BLOOMBERG – For the past two decades, I’ve been clinging to my beloved Nintendo 64. What could ever match the video game console’s audacity of design and nostalgic allure, from its spaceship-like controller to the timeless art of its games? (Wayne Gretzky’s 3D Hockey is the most underrated sports title of all time. Fight me.) Yet, for whatever reason, in the last year alone, I have suddenly found myself overwhelmed with a variety of contemporary gaming platforms, which now clutter my apartment like a freshman dorm room.
The breadth of choices in gaming stands in stark contrast to other areas of technology. Android or iPhone? Facebook or Snapchat? Google or, um, Google? For many categories of consumer electronics, the titans of Silicon Valley churn out indistinguishable products, while the video game industry represents the rare corner of the business not entirely hampered by hegemony.
There’s been a “renaissance” in gaming over the last decade or so, says Lewis Ward, an analyst at market research firm IDC. Propelled by more than two billion consumers worldwide, the market has become so diverse that Ward has had to develop an ever-growing “taxonomy” of competitors.
Beyond core consoles from Sony, Microsoft and Nintendo, there’s the smartphone, tablet, and streaming-based hardware from the likes of Google and Roku.

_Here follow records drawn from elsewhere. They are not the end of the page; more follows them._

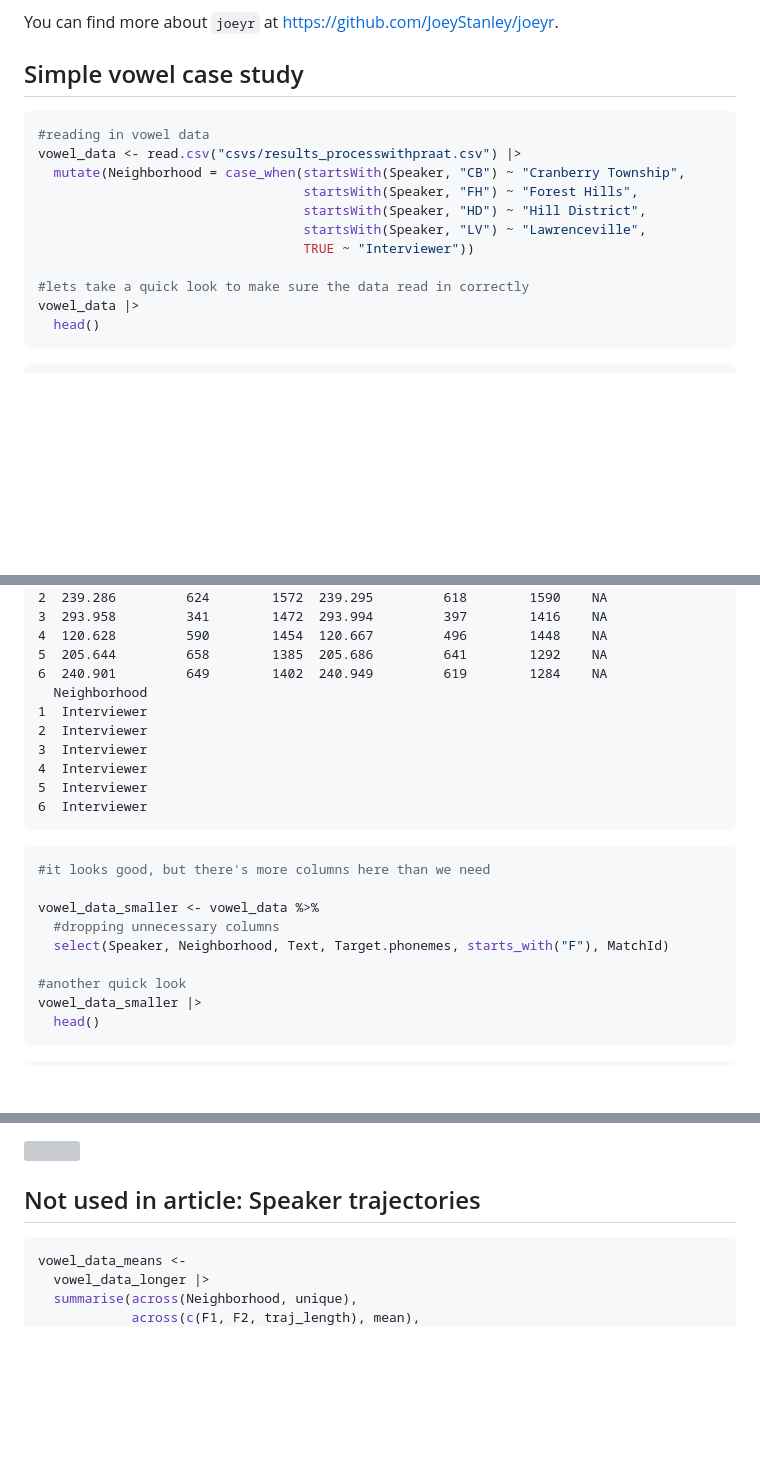
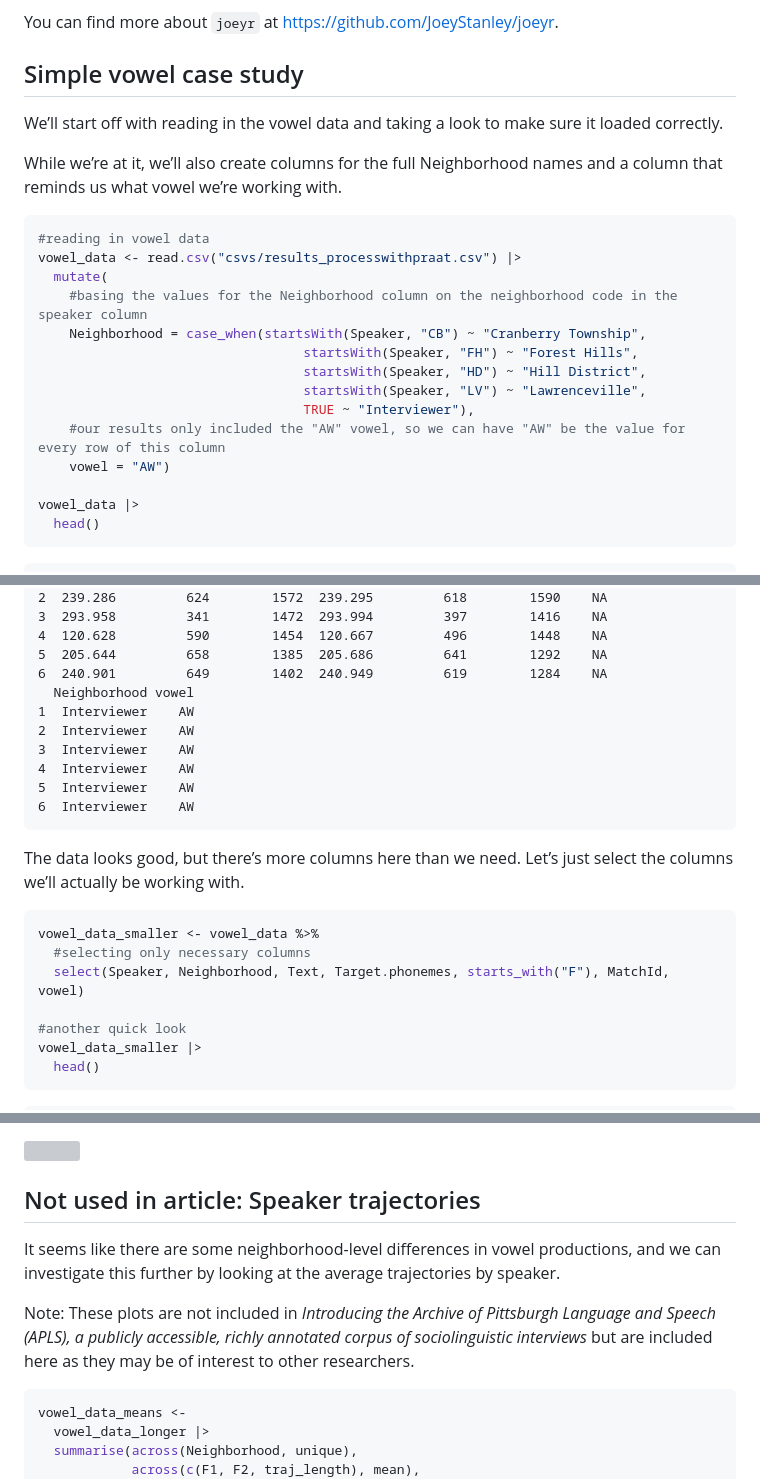
Before and after one commit to jackrechsteiner/introducing-APLS-case-study, a Markdown page: IntrotoAPLSCaseStudy.md, 3 parts joined by grey strips. GitHub-like rendering; blank space fills up the shorter version; grey boxes are pictures that could not be loaded.

````diff
--- a/IntrotoAPLSCaseStudy.md
+++ b/IntrotoAPLSCaseStudy.md
@@ -20,16 +20,25 @@ You can find more about `joeyr` at
 
 ## Simple vowel case study
 
+We’ll start off with reading in the vowel data and taking a look to make
+sure it loaded correctly.
+
+While we’re at it, we’ll also create columns for the full Neighborhood
+names and a column that reminds us what vowel we’re working with.
+
 ``` r
 #reading in vowel data
 vowel_data <- read.csv("csvs/results_processwithpraat.csv") |>
-  mutate(Neighborhood = case_when(startsWith(Speaker, "CB") ~ "Cranberry Township",
+  mutate(
+    #basing the values for the Neighborhood column on the neighborhood code in the speaker column
+    Neighborhood = case_when(startsWith(Speaker, "CB") ~ "Cranberry Township",
                                   startsWith(Speaker, "FH") ~ "Forest Hills",
                                   startsWith(Speaker, "HD") ~ "Hill District",
                                   startsWith(Speaker, "LV") ~ "Lawrenceville",
-                                  TRUE ~ "Interviewer"))
+                                  TRUE ~ "Interviewer"),
+    #our results only included the "AW" vowel, so we can have "AW" be the value for every row of this column
+    vowel = "AW")
 
-#lets take a quick look to make sure the data read in correctly
 vowel_data |>
   head()
 ```
@@ -90,20 +99,21 @@ vowel_data |>
     4  120.628         590        1454  120.667         496        1448    NA
     5  205.644         658        1385  205.686         641        1292    NA
     6  240.901         649        1402  240.949         619        1284    NA
-      Neighborhood
-    1  Interviewer
-    2  Interviewer
-    3  Interviewer
-    4  Interviewer
-    5  Interviewer
-    6  Interviewer
+      Neighborhood vowel
+    1  Interviewer    AW
+    2  Interviewer    AW
+    3  Interviewer    AW
+    4  Interviewer    AW
+    5  Interviewer    AW
+    6  Interviewer    AW
+
+The data looks good, but there’s more columns here than we need. Let’s
+just select the columns we’ll actually be working with.
 
 ``` r
-#it looks good, but there's more columns here than we need
-
 vowel_data_smaller <- vowel_data %>%
-  #dropping unnecessary columns
-  select(Speaker, Neighborhood, Text, Target.phonemes, starts_with("F"), MatchId)
+  #selecting only necessary columns
+  select(Speaker, Neighborhood, Text, Target.phonemes, starts_with("F"), MatchId, vowel)
 
 #another quick look
 vowel_data_smaller |>
@@ -222,6 +252,15 @@ vowel_data_longer |>
 ![](Images/all_trajectories-1.png)<!-- -->
 
 ## Not used in article: Speaker trajectories
+
+It seems like there are some neighborhood-level differences in vowel
+productions, and we can investigate this further by looking at the
+average trajectories by speaker.
+
+Note: These plots are not included in *Introducing the Archive of
+Pittsburgh Language and Speech (APLS), a publicly accessible, richly
+annotated corpus of sociolinguistic interviews* but are included here as
+they may be of interest to other researchers.
 
 ``` r
 vowel_data_means <-
````
Also changed, not shown: other parts of IntrotoAPLSCaseStudy.md (+45 -61 lines), Images/trajectories_by_neighborhood-1.png, 4 other files.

There’s been a huge push into cloud-based games from Tencent Holdings and Nvidia that can be streamed over the internet.
Samsung Electronics, HTC Corp, Lenovo Group, Sony and Facebook are investing heavily in virtual reality. PC games continue to thrive, and there are fascinating new upstarts such as Panic’s Playdate.
It still takes a lot of money to compete. Video games are expected to generate USD174 billion this year, according to IDC.
Nintendo has watched its fortunes rise and fall and rise again between each new risky release.
The Switch, with its mobile-inspired hardware, almost whimsical user experience and embrace of indie developers, has proven such a radical, and prosperous, departure from the Xbox and PlayStation.
That kind of appetite for risk doesn’t exist in phones or search engines, where it’s futile to even try to compete. For now, we’re stuck with bland rectangles and, um, Google.